Antibodies diversify through two distinct pathways. The first involves combinatorial assembly of Immunoglobulin (Ig) variable region (V) exons during B cell development. The second involves V exon somatic hypermutation (SHM) and affinity-based selection in germinal centers (GCs). There are fundamental gaps in understanding how these systems collaborate to recognize, adapt, and neutralize diverse pathogenic threats. The long-term goal is to shed light onto fundamental GC B cell biology and elucidate underlying mechanisms of protective antibody development. The objective for this proposal is to elucidate mechanisms underlying GC plasticity?in particular, the extent of GC diversification, and the parameters that allow B cell GC entry and continued antibody evolution. The central hypothesis is that the GC system provides dual function with regard to antibody development. On one hand, the GC reaction intensifies affinities readily available from the primary repertoire. On the other hand, GC plasticity is flexible enough to allow for the recruitment of extremely low affinity/non-cognate B cell clones whose BCR is not initially of sufficient affinity to compete well in the GC, but which may have unique potential (given a few needed mutations) to recognize critical epitopes not otherwise targeted well by the primary repertoire. A deeper understanding of how these GC functions are regulated promises to reveal new insights into how to more effectively recruit low frequency/low affinity B cells with potential to become broadly neutralizing, and shepherd them toward protective efficacy. This hypothesis will be explored with two specific aims: 1) Characterize the capacity and limitations of diversity mediated by the GC SHM diversification system; and 2) Define features that regulate B cell participation in germinal centers. Under the first aim, the flexibility of affinity development and specificity potential by the GC diversification system will be examined using an extremely low BCR/antigen affinity (Ka<102 M-1), and BCR-negative model systems in the physiologic context of competitive settings. Under the second aim, modifiable factors that regulate the flexibility of SHM-mediated Ig evolution in physiologic contexts will be defined. The approach is innovative, because the applicant's recent published work and preliminary data indicate that GC-mediated diversification can provide specificities to new epitopes not otherwise present in the primary Ig repertoire within a physiologic, competitive environment of a diverse primary Ig repertoire. Innovative mouse models will be used to probe the parameters and mechanistic aspects of the roles of affinity and Ig frequency on participation in GC maturation and contribution to protective antibody responses in the context of an animal model expressing a diverse human Ig repertoire. Discovering how extremely low affinity B cell clones gain access to the GC and continue to mature in the highly competitive GC environment?often accumulating extremely high levels of SHM not yet replicated with vaccines?would be a significant contribution to fundamental B cell knowledge. Such knowledge also has the potential to inform strategies for vaccination as well as antibody bioengineering.
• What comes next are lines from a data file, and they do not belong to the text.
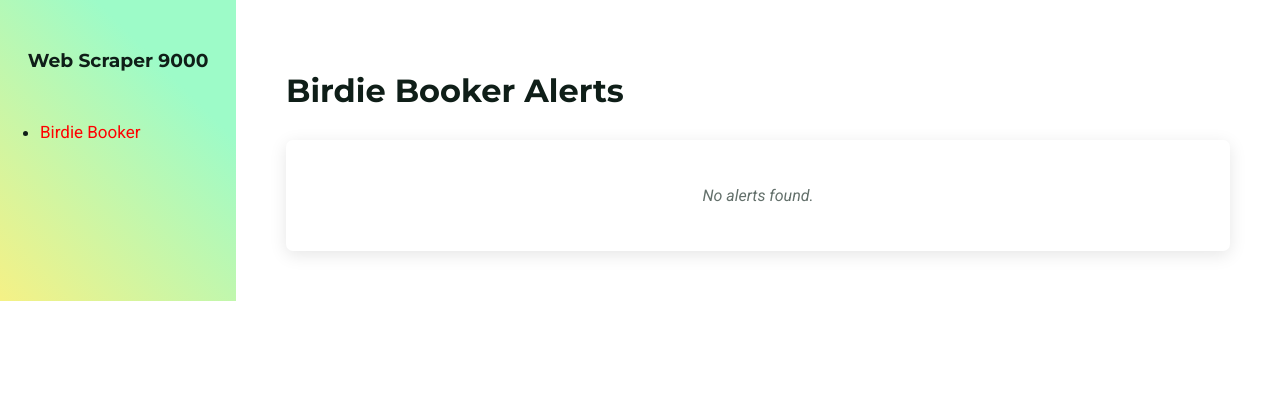
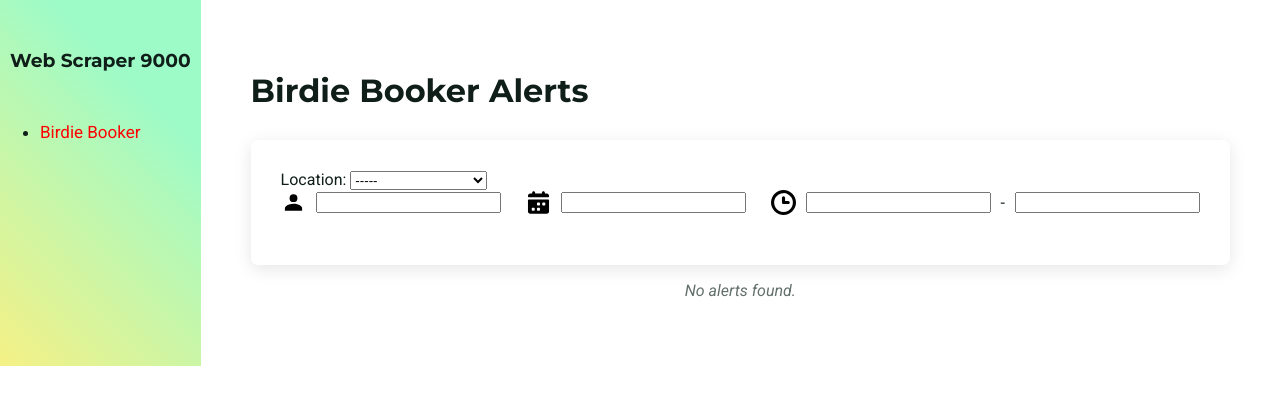
Before and after one commit to ajtadeo/birdie-booker, a Flask app: page /birdie-booker in a window 1280 px wide. Shown: the top 405 px of the page. Run offline with Flask 3, Linux system fonts and the light colour scheme; data that the repository does not hold is empty.

Commit message:
add content adder element

```diff
--- a/web/app/static/css/index.css
+++ b/web/app/static/css/index.css
@@ -55,10 +55,13 @@
   margin-bottom: 30px;
 }
 
-.content-card-list {
+.content-adder {
   padding: 30px;
   border-radius: 7px;
   box-shadow: 0px 4px 17px 0px rgba(0, 0, 0, 0.10);
+}
+
+.content-card-list {
   display: flex;
   flex-direction: column;
   gap: 30px;
@@ -92,7 +95,7 @@
 .content-card-item-list {
   display: flex;
   flex-direction: row;
-  gap: 20px;
+  gap: 25px;
   margin-bottom: 20px;
 }
 
--- a/web/app/templates/birdieBooker.html
+++ b/web/app/templates/birdieBooker.html
@@ -5,6 +5,29 @@
 {% block navBirdieBooker%}active{% endblock %}
 
 {% block contentTitle %}Birdie Booker Alerts{% endblock %}
+
+{% block contentAdder %}
+<label for='location'>Location:</label>
+<select type="text" id='location' name="location">
+  <option value="">-----</option>
+  <option value="0">Recreation Park 18</option>
+</select>
+<div class='content-card-item-list'>
+  <div class='content-card-item'>
+      <img src={{ url_for("static", filename="img/person.svg")}} width="25px"></img>
+      <input type="text" name="numPlayers">
+  </div>
+  <div class='content-card-item'>
+    <img src={{ url_for("static", filename="img/date.svg")}} width="25px"></img>
+    <input type="text" name="date">
+  </div>
+  <div class='content-card-item'>
+    <img src={{ url_for("static", filename="img/time.svg")}} width="25px"></img>
+    <input type="text" name="startTime">-
+    <input type="text" name="endTime">
+  </div>
+</div>
+{% endblock %}
 
 {% block contentCardList %}
   {% for alert in data %}
--- a/web/app/templates/index.html
+++ b/web/app/templates/index.html
@@ -20,9 +20,12 @@
   </div>
   <div class="content">
     <h1 class='content-title'>{% block contentTitle %}{% endblock%}</h1>
+    <div class='content-adder'>
+      {% block contentAdder %}{% endblock %}
+    </div>
     <div class='content-card-list'>
       {% if (data is defined) and data %}
-        {% block contentCardList %} {% endblock %}
+        {% block contentCardList %}{% endblock %}
       {% else %}
         <p class="notice">No alerts found.</p>
       {% endif %}
```
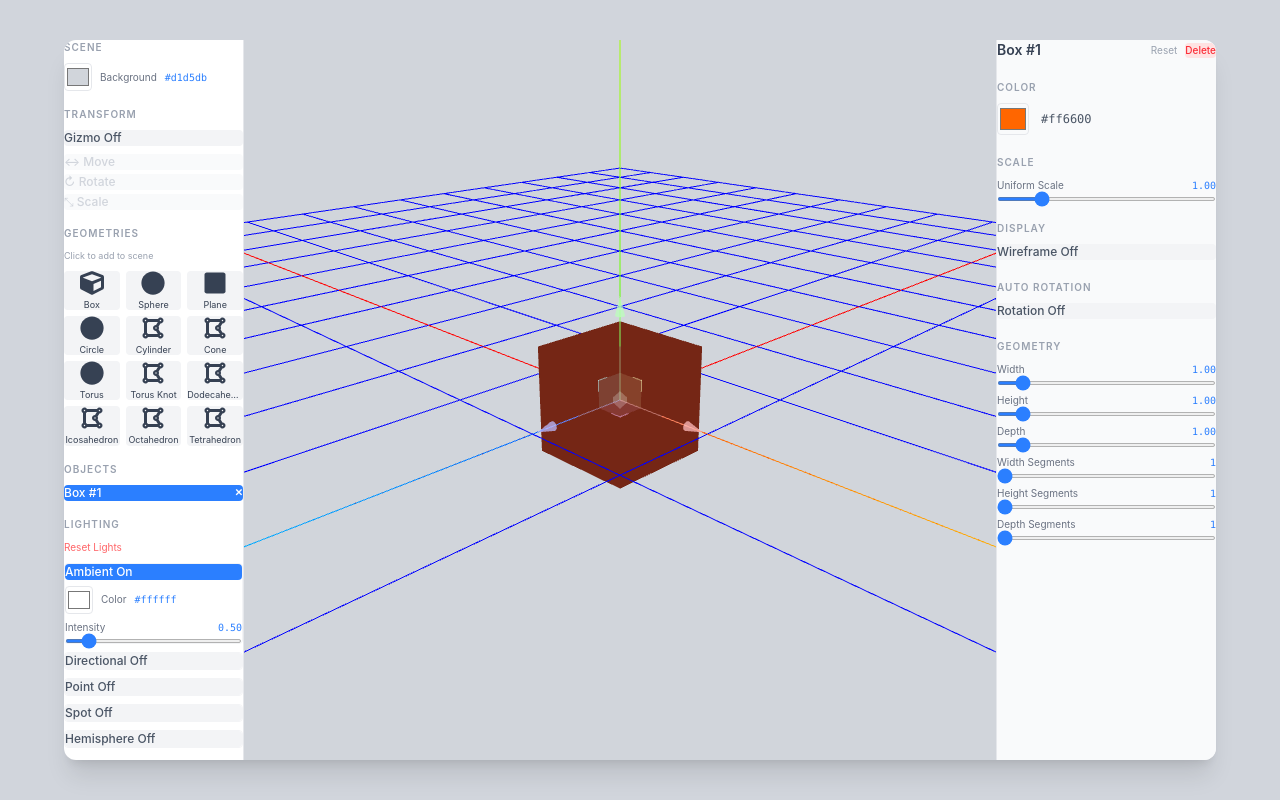
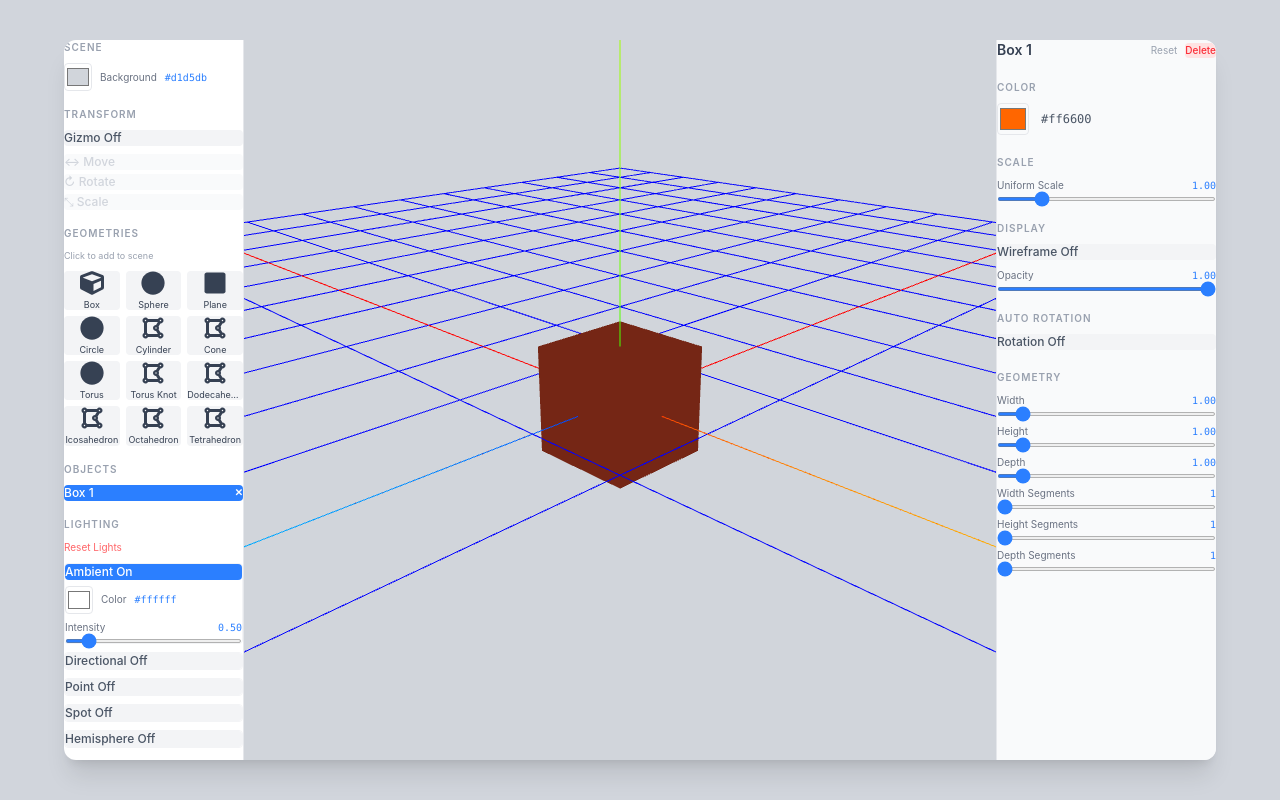
Before and after one commit to teja-kollimarla/r3f, a React (Vite) app in the folder whiteboard/: page / in a window 1280 px wide. Both pictures are taken after a click on the element "Box". Built offline with nearby package versions, Linux system fonts and the light colour scheme.

Commit message:
added the opacity of the a object

```diff
--- a/whiteboard/src/App.jsx
+++ b/whiteboard/src/App.jsx
@@ -13,7 +13,7 @@ function SceneBackground() {
 }
 
 function App() {
-  const objects   = useStore((s) => s.objects)
+  const objects    = useStore((s) => s.objects)
   const selectedId = useStore((s) => s.selectedId)
 
   return (
@@ -40,6 +40,7 @@ function App() {
         </div>
 
         {selectedId && <RightPanel />}
+
       </div>
     </div>
   )
--- a/whiteboard/src/components/Leftpannel.jsx
+++ b/whiteboard/src/components/Leftpannel.jsx
@@ -20,7 +20,6 @@ function LeftPanel() {
   return (
     <div className="flex-[0_0_180px] border-r border-gray-200 p-3 overflow-y-auto overflow-x-hidden flex flex-col gap-4">
 
-      {/* ── Scene ──────────────────────────────── */}
       <Section title="Scene">
         <div className="flex items-center gap-2">
           <input
@@ -34,7 +33,6 @@ function LeftPanel() {
         </div>
       </Section>
 
-      {/* ── Transform ──────────────────────────── */}
       <Section title="Transform">
         <Toggle
           label={`Gizmo ${showTransform ? 'On' : 'Off'}`}
@@ -63,7 +61,6 @@ function LeftPanel() {
         </div>
       </Section>
 
-      {/* ── Geometries ─────────────────────────── */}
       <Section title="Geometries">
         <p className="text-[9px] text-gray-400">Click to add to scene</p>
         <div className="grid grid-cols-3 gap-1.5 w-full">
@@ -83,7 +80,6 @@ function LeftPanel() {
         </div>
       </Section>
 
-      {/* ── Objects in Scene ───────────────────── */}
       {objects.length > 0 && (
         <Section title="Objects">
           <div className="flex flex-col gap-1">
@@ -92,14 +88,14 @@ function LeftPanel() {
               return (
                 <div
                   key={obj.id}
+                  onClick={() => selectObject(obj.id)}
                   className={`flex items-center justify-between px-2 py-1.5 rounded cursor-pointer text-xs font-medium transition-colors
                     ${isSelected ? 'bg-blue-500 text-white' : 'bg-gray-100 text-gray-600 hover:bg-gray-200'}`}
-                  onClick={() => selectObject(obj.id)}
                 >
-                  <span className="capitalize truncate">{geometries[obj.geometryKey]?.name} #{obj.id}</span>
+                  <span className="truncate">{obj.name}</span>
                   <button
                     onClick={(e) => { e.stopPropagation(); removeObject(obj.id) }}
-                    className={`ml-1 text-[10px] font-bold transition-colors
+                    className={`ml-1 text-[10px] font-bold transition-colors flex-shrink-0
                       ${isSelected ? 'text-white hover:text-red-200' : 'text-gray-400 hover:text-red-500'}`}
                   >
                     ✕
--- a/whiteboard/src/components/RightPannel.jsx
+++ b/whiteboard/src/components/RightPannel.jsx
@@ -1,3 +1,4 @@
+import { useState } from 'react'
 import useStore from '../store/useStore'
 import { geoConfigs } from '../lib/geoConfigs'
 import Section from './ui/selection'
@@ -11,25 +12,59 @@ function RightPanel() {
   const setGeoArg        = useStore((s) => s.setGeoArg)
   const resetObjectProps = useStore((s) => s.resetObjectProps)
   const removeObject     = useStore((s) => s.removeObject)
+  const renameObject     = useStore((s) => s.renameObject)
+
+  const [editing, setEditing] = useState(false)
+  const [draft, setDraft]     = useState('')
 
   const obj = objects.find((o) => o.id === selectedId)
   if (!obj) return null
 
-  const { geometryKey, geoArgs, objectProps } = obj
+  const { geometryKey, geoArgs, objectProps, name } = obj
   const { rotation } = objectProps
   const config = geoConfigs[geometryKey]
 
   const set = (key) => (value) => setObjectProp(selectedId, key, value)
 
+  const startEdit = () => {
+    setDraft(name)
+    setEditing(true)
+  }
+
+  const commitEdit = () => {
+    const trimmed = draft.trim()
+    renameObject(selectedId, trimmed || name)
+    setEditing(false)
+  }
+
+  const handleKeyDown = (e) => {
+    if (e.key === 'Enter') commitEdit()
+    if (e.key === 'Escape') setEditing(false)
+  }
+
   return (
     <div className="flex-[0_0_220px] border-l border-gray-200 p-4 overflow-y-auto flex flex-col gap-5 bg-gray-50">
 
-      {/* ── Header ───────────────────────────────── */}
-      <div className="flex items-center justify-between">
-        <p className="text-sm font-semibold text-gray-700 capitalize">
-          {geometryKey} #{selectedId}
-        </p>
-        <div className="flex items-center gap-2">
+      <div className="flex items-center justify-between gap-2">
+        {editing ? (
+          <input
+            autoFocus
+            value={draft}
+            onChange={(e) => setDraft(e.target.value)}
+            onBlur={commitEdit}
+            onKeyDown={handleKeyDown}
+            className="flex-1 text-sm font-semibold text-gray-700 border-b border-blue-400 bg-transparent outline-none"
+          />
+        ) : (
+          <p
+            title="Click to rename"
+            onClick={startEdit}
+            className="flex-1 text-sm font-semibold text-gray-700 cursor-text truncate hover:text-blue-500 transition-colors"
+          >
+            {name}
+          </p>
+        )}
+        <div className="flex items-center gap-2 flex-shrink-0">
           <button
             onClick={() => resetObjectProps(selectedId)}
             className="text-[10px] text-gray-400 hover:text-gray-600"
@@ -45,7 +80,6 @@ function RightPanel() {
         </div>
       </div>
 
-      {/* ── Color ────────────────────────────────── */}
       <Section title="Color">
         <div className="flex items-center gap-3">
           <input
@@ -58,7 +92,6 @@ function RightPanel() {
         </div>
       </Section>
 
-      {/* ── Scale ────────────────────────────────── */}
       <Section title="Scale">
         <Slider
           label="Uniform Scale"
@@ -68,16 +101,20 @@ function RightPanel() {
         />
       </Section>
 
-      {/* ── Display ──────────────────────────────── */}
       <Section title="Display">
         <Toggle
           label={`Wireframe ${objectProps.wireframe ? 'On' : 'Off'}`}
           value={objectProps.wireframe}
           onChange={set('wireframe')}
         />
+        <Slider
+          label="Opacity"
+          value={objectProps.opacity}
+          min={0} max={1} step={0.01}
+          onChange={set('opacity')}
+        />
       </Section>
 
-      {/* ── Auto Rotation ────────────────────────── */}
       <Section title="Auto Rotation">
         <Toggle
           label={`Rotation ${rotation.enabled ? 'On' : 'Off'}`}
@@ -108,7 +145,6 @@ function RightPanel() {
         )}
       </Section>
 
-      {/* ── Geometry ─────────────────────────────── */}
       {config && (
         <Section title="Geometry">
           {config.controls.map((ctrl) => (
--- a/whiteboard/src/components/SceneLighting.jsx
+++ b/whiteboard/src/components/SceneLighting.jsx
@@ -72,9 +72,7 @@ function SceneLights() {
 
   return (
     <>
-      {ambient.enabled && (
-        <ambientLight color={ambient.color} intensity={ambient.intensity} />
-      )}
+      {ambient.enabled    && <ambientLight color={ambient.color} intensity={ambient.intensity} />}
       {directional.enabled && <DirectionalWithHelper light={directional} />}
       {point.enabled       && <PointWithHelper       light={point}       />}
       {spot.enabled        && <SpotWithHelper        light={spot}        />}
--- a/whiteboard/src/components/Shape.jsx
+++ b/whiteboard/src/components/Shape.jsx
@@ -1,26 +1,25 @@
-import { useRef, useState } from 'react'
+import { useRef, useState, useMemo } from 'react'
 import { TransformControls } from '@react-three/drei'
 import { useFrame } from '@react-three/fiber'
-import { useMemo } from 'react'
 import { geometries } from '../lib/geometrics'
 import useStore from '../store/useStore'
 
-function Shape() {
+function ShapeMesh({ obj }) {
   const meshRef = useRef()
   const [ready, setReady] = useState(false)
 
-  const selectedGeometry = useStore((s) => s.selectedGeometry)
-  const transformMode    = useStore((s) => s.transformMode)
-  const showTransform    = useStore((s) => s.showTransform)
-  const geoArgs          = useStore((s) => s.geoArgs)
-  const { color, scale, wireframe, rotation } = useStore((s) => s.objectProps)
+  const transformMode = useStore((s) => s.transformMode)
+  const showTransform = useStore((s) => s.showTransform)
 
-  const item = geometries[selectedGeometry]
+  const { geometryKey, geoArgs, objectProps } = obj
+  const { color, scale, wireframe, opacity, rotation } = objectProps
+
+  const item = geometries[geometryKey]
 
   const geometry = useMemo(() => {
     if (!item) return null
-    return new item.geometry(...geoArgs)
-  }, [selectedGeometry, geoArgs])
+    return new item.ThreeGeometry(...geoArgs)
+  }, [geometryKey, geoArgs])
 
   useFrame((_, delta) => {
     if (!meshRef.current || !rotation.enabled) return
@@ -31,9 +30,13 @@ function Shape() {
 
   if (!item || !geometry) return null
 
+  const isTransparent = opacity < 1
+
   return (
     <>
-      {ready && <TransformControls enabled={showTransform} object={meshRef} mode={transformMode} />}
+      {ready && showTransform && (
+        <TransformControls object={meshRef} mode={transformMode} />
+      )}
       <mesh
         ref={(el) => {
           meshRef.current = el
@@ -42,10 +45,34 @@ function Shape() {
         scale={[scale, scale, scale]}
       >
         <primitive object={geometry} attach="geometry" />
-        <meshStandardMaterial color={color} wireframe={wireframe} />
+        {wireframe
+          ? <meshBasicMaterial key="wireframe" color={color} wireframe />
+          : <meshStandardMaterial
+              key={`standard-${isTransparent}`}
+              color={color}
+              transparent={isTransparent}
+              opacity={opacity}
+              depthWrite={!isTransparent}
+            />
+        }
       </mesh>
     </>
   )
 }
 
+function Shape() {
+  const objects      = useStore((s) => s.objects)
+  const selectObject = useStore((s) => s.selectObject)
+
+  return (
+    <>
+      {objects.map((obj) => (
+        <group key={obj.id} onClick={() => selectObject(obj.id)}>
+          <ShapeMesh obj={obj} />
+        </group>
+      ))}
+    </>
+  )
+}
+
 export default Shape
--- a/whiteboard/src/components/scene.jsx
+++ b/whiteboard/src/components/scene.jsx
@@ -1,27 +1,42 @@
-import { useRef, useState, useMemo } from 'react'
+import { useRef, useState, useMemo, useEffect } from 'react'
 import { TransformControls } from '@react-three/drei'
 import { useFrame } from '@react-three/fiber'
 import { geometries } from '../lib/geometrics'
 import useStore from '../store/useStore'
 
 function SceneObject({ obj }) {
-  const meshRef   = useRef()
+  const meshRef = useRef()
+  const matRef  = useRef()
   const [ready, setReady] = useState(false)
 
-  const selectedId     = useStore((s) => s.selectedId)
-  const selectObject   = useStore((s) => s.selectObject)
-  const transformMode  = useStore((s) => s.transformMode)
-  const showTransform  = useStore((s) => s.showTransform)
+  const selectedId    = useStore((s) => s.selectedId)
+  const selectObject  = useStore((s) => s.selectObject)
+  const transformMode = useStore((s) => s.transformMode)
+  const showTransform = useStore((s) => s.showTransform)
 
   const { id, geometryKey, geoArgs, objectProps } = obj
-  const { color, scale, wireframe, rotation } = objectProps
+  const { color, scale, wireframe, opacity, rotation } = objectProps
   const isSelected = selectedId === id
 
   const item = geometries[geometryKey]
+
   const geometry = useMemo(() => {
     if (!item) return null
     return new item.geometry(...geoArgs)
   }, [geometryKey, geoArgs])
+
+  useEffect(() => {
+    if (!matRef.current) return
+    matRef.current.transparent = opacity < 1
+    matRef.current.opacity     = opacity
+    matRef.current.depthWrite  = opacity >= 1
+    matRef.current.needsUpdate = true
+  }, [opacity])
+
+  useEffect(() => {
+    if (!matRef.current) return
+    matRef.current.color.set(color)
+  }, [color])
 
   useFrame((_, delta) => {
     if (!meshRef.current || !rotation.enabled) return
@@ -34,13 +49,8 @@ function SceneObject({ obj }) {
 
   return (
     <>
-      {ready && isSelected && (
-        <TransformControls
-          enabled={showTransform}
-          visible={showTransform}
-          object={meshRef}
-          mode={transformMode}
-        />
+      {ready && isSelected && showTransform && (
+        <TransformControls object={meshRef} mode={transformMode} />
       )}
       <mesh
         ref={(el) => {
@@ -51,23 +61,26 @@ function SceneObject({ obj }) {
         onClick={(e) => { e.stopPropagation(); selectObject(id) }}
       >
         <primitive object={geometry} attach="geometry" />
-        <meshStandardMaterial
-          color={color}
-          wireframe={wireframe}
-          emissive={isSelected ? '#222222' : '#000000'}
-        />
+        {wireframe
+          ? <meshBasicMaterial key="wireframe" color={color} wireframe />
+          : <meshStandardMaterial
+              key="standard"
+              ref={matRef}
+              color={color}
+              emissive={isSelected ? '#222222' : '#000000'}
+            />
+        }
       </mesh>
     </>
   )
 }
 
 function Scene() {
-  const objects = useStore((s) => s.objects)
+  const objects      = useStore((s) => s.objects)
   const selectObject = useStore((s) => s.selectObject)
 
   return (
     <>
-      {/* Click on empty space to deselect */}
       <mesh
         scale={[1000, 1000, 1000]}
         onClick={() => selectObject(null)}
--- a/whiteboard/src/store/useStore.js
+++ b/whiteboard/src/store/useStore.js
@@ -3,10 +3,11 @@ import { geoConfigs } from '../lib/geoConfigs'
 
 const defaultRotation = { enabled: false, x: false, y: true, z: false, speed: 1 }
 
-export const makeObjectProps = () => ({
+const makeObjectProps = () => ({
   color: '#ff6600',
   scale: 1,
   wireframe: false,
+  opacity: 1,
   rotation: { ...defaultRotation },
 })
 
@@ -18,18 +19,20 @@ const defaultLights = {
   hemisphere:  { enabled: false, skyColor: '#ffffff', groundColor: '#444444', intensity: 0.5, showHelper: false, helperSize: 1 },
 }
 
+const typeCounts = {}
 let nextId = 1
 
-const useStore = create((set, get) => ({
-  // ── Objects ────────────────────────────────────
-  objects: [],        // [{ id, geometryKey, geoArgs, objectProps }]
+const useStore = create((set) => ({
+  objects:    [],
   selectedId: null,
 
   addObject: (geometryKey) => {
     const id = nextId++
+    typeCounts[geometryKey] = (typeCounts[geometryKey] || 0) + 1
+    const defaultName = `${geometryKey.charAt(0).toUpperCase() + geometryKey.slice(1)} ${typeCounts[geometryKey]}`
     const geoArgs = [...(geoConfigs[geometryKey]?.defaults || [])]
     set((state) => ({
-      objects: [...state.objects, { id, geometryKey, geoArgs, objectProps: makeObjectProps() }],
+      objects: [...state.objects, { id, geometryKey, name: defaultName, geoArgs, objectProps: makeObjectProps() }],
       selectedId: id,
     }))
   },
@@ -41,6 +44,10 @@ const useStore = create((set, get) => ({
       : state.selectedId
     return { objects, selectedId }
   }),
+
+  renameObject: (id, name) => set((state) => ({
+    objects: state.objects.map((o) => o.id === id ? { ...o, name } : o),
+  })),
 
   selectObject: (id) => set({ selectedId: id }),
 
@@ -67,21 +74,18 @@ const useStore = create((set, get) => ({
     ),
   })),
 
-  // ── Transform ──────────────────────────────────
-  transformMode: 'translate',
-  showTransform: false,
-  setTransformMode:  (mode) => set({ transformMode: mode }),
-  setShowTransform:  (v)    => set({ showTransform: v }),
+  transformMode:    'translate',
+  showTransform:    false,
+  setTransformMode: (mode) => set({ transformMode: mode }),
+  setShowTransform: (v)    => set({ showTransform: v }),
 
-  // ── Lights ─────────────────────────────────────
-  lights: defaultLights,
+  lights:      defaultLights,
   updateLight: (type, key, value) => set((state) => ({
     lights: { ...state.lights, [type]: { ...state.lights[type], [key]: value } },
   })),
   resetLights: () => set({ lights: defaultLights }),
 
-  // ── Scene ──────────────────────────────────────
-  backgroundColor: '#d1d5db',
+  backgroundColor:    '#d1d5db',
   setBackgroundColor: (color) => set({ backgroundColor: color }),
 }))
 
```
Antibodies are a key part of the immune system that can neutralize and eliminate pathogenic threats. The proposed research is relevant to public health because it will provide a fundamental understanding of the mechanisms underlying antibody maturation toward pathogen recognition. This is important for our grasp of how our immune system responds to infectious threats as well as to vaccination.